United Polaris wine flight
So to cut costs, View from the Wing reports that United will be cutting the bloody mary and mimosa cart (on morning departures), as well as the wine cart (on afternoon and evening departures) as of May 1, 2018. These items will still be available. United claims that these changes are being made to speed up the service flow, though it seems to me like the underlying motivation here is probably to cut costs (which United denies).
If you don’t proactively offer people mimosas, bloody marys, or wine flights, they’re less likely to request them.
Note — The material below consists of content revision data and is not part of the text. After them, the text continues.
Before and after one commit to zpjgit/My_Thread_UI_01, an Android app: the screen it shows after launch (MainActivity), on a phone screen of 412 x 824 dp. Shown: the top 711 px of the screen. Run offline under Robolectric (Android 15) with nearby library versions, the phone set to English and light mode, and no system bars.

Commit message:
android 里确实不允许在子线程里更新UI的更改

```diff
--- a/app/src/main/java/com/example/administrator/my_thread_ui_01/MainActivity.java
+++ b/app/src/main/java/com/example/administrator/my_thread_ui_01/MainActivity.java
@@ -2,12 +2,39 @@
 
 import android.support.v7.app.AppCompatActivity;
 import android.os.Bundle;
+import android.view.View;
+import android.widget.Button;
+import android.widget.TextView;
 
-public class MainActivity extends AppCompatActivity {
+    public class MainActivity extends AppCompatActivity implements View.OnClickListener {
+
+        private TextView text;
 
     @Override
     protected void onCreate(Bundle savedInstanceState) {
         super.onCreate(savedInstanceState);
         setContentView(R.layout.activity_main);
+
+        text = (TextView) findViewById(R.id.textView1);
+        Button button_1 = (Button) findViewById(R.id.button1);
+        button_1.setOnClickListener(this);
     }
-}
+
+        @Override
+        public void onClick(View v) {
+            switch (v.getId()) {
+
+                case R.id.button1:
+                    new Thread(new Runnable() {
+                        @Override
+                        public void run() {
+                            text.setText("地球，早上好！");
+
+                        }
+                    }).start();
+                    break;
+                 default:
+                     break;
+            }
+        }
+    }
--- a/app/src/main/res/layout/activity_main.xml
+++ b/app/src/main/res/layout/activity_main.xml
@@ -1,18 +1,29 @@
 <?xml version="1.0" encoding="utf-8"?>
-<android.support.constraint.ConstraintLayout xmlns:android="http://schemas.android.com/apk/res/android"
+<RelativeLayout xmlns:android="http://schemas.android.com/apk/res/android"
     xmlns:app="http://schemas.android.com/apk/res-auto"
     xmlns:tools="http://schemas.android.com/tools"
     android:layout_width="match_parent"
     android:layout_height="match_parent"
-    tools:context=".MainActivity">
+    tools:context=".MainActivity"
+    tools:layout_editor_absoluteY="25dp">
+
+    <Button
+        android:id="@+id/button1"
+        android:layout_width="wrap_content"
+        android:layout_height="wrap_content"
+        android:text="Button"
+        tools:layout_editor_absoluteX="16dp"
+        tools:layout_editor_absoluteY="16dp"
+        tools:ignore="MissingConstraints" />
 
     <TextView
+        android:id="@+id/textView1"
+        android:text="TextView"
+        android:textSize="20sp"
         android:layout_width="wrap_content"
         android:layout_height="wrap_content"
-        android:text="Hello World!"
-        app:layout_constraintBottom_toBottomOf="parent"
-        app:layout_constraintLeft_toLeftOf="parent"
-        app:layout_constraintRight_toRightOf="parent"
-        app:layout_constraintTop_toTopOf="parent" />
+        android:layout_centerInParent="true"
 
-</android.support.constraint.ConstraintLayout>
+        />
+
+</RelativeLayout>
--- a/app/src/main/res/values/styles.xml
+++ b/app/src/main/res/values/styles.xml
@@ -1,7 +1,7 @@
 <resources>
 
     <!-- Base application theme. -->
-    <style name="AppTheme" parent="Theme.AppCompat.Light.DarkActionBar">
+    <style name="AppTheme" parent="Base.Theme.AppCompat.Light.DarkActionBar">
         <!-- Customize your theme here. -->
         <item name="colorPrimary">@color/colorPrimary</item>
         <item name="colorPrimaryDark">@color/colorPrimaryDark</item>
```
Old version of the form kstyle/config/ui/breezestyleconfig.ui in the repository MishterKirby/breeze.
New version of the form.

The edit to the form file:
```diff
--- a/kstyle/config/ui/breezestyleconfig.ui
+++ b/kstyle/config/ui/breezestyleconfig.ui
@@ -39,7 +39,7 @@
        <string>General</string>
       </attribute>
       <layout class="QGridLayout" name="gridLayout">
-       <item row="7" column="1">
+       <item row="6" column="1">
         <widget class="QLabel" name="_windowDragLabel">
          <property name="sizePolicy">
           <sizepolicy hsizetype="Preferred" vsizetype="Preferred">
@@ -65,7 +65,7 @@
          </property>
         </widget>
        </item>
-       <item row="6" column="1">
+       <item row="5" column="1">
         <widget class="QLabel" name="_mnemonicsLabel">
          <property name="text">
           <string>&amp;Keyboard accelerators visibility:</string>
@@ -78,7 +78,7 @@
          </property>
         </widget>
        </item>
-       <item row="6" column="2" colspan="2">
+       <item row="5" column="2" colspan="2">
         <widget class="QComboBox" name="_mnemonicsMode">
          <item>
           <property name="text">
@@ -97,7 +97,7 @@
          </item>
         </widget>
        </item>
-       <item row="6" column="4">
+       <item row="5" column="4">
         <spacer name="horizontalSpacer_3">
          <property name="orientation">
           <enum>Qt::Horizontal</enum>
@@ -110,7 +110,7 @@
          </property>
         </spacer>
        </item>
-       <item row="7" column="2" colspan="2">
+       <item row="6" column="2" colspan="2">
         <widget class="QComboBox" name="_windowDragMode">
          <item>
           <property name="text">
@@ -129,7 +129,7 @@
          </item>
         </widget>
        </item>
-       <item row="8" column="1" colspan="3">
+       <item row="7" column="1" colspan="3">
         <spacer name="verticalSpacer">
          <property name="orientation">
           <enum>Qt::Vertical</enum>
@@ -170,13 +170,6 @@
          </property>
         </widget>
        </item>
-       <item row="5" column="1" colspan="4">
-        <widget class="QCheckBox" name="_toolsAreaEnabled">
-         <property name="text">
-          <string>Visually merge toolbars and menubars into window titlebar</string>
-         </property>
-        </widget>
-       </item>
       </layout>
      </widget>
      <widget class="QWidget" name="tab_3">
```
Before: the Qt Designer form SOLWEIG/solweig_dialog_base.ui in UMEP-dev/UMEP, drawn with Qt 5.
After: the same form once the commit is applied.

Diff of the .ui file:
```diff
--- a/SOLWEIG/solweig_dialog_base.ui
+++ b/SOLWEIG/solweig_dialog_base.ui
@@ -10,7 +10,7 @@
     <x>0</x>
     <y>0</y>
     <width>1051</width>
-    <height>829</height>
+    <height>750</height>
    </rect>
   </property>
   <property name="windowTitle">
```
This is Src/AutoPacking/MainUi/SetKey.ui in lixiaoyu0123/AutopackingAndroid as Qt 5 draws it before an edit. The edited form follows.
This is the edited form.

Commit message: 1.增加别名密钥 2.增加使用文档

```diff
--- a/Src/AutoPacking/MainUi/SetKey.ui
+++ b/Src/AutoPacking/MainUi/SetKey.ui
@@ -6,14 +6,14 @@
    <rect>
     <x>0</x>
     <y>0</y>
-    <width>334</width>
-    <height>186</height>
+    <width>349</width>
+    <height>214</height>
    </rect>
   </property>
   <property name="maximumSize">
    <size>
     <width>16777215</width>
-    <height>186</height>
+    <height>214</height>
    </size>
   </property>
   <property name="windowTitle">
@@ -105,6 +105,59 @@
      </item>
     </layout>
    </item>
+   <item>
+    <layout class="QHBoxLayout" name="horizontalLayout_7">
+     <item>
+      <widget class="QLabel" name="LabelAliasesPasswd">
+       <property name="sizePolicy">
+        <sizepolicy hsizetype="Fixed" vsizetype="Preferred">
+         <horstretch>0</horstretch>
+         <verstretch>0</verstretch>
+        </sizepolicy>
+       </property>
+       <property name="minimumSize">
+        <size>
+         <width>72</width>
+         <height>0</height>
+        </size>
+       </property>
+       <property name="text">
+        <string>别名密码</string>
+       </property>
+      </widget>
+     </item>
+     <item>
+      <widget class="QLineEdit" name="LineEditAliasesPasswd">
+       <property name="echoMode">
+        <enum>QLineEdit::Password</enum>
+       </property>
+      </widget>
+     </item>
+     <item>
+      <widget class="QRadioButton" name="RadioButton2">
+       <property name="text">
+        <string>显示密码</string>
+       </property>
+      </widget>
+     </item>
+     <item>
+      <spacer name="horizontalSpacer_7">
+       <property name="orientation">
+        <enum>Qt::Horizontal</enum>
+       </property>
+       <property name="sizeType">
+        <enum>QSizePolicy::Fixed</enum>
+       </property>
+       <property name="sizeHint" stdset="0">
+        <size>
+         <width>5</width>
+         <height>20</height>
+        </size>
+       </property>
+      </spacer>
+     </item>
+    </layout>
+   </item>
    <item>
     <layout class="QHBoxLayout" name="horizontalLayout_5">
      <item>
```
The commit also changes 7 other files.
So instead United will be using the standard beverage cart, and you’ll have to know what to ask for.
Ultimately I don’t view this as a huge deal, since they’ll still be offering all the same stuff as before. However, they’re certainly eliminating a nicely presented gimmick that they advertised as part of the Polaris experience.
My bigger issue here is just the combination of United’s cutbacks and their horrible rollout schedule. A vast majority of business class passengers will never experience the Polaris product as it was first advertised (with the proper seat, the full service, etc.). Apparently there are more Polaris cuts on the way, though we’ll have to wait to see the full details of that.
It’s my understanding that United has had some, ahem, “restructuring” in the group that oversees Polaris, and basically no one is in charge. That’s why things are moving at such a slow pace.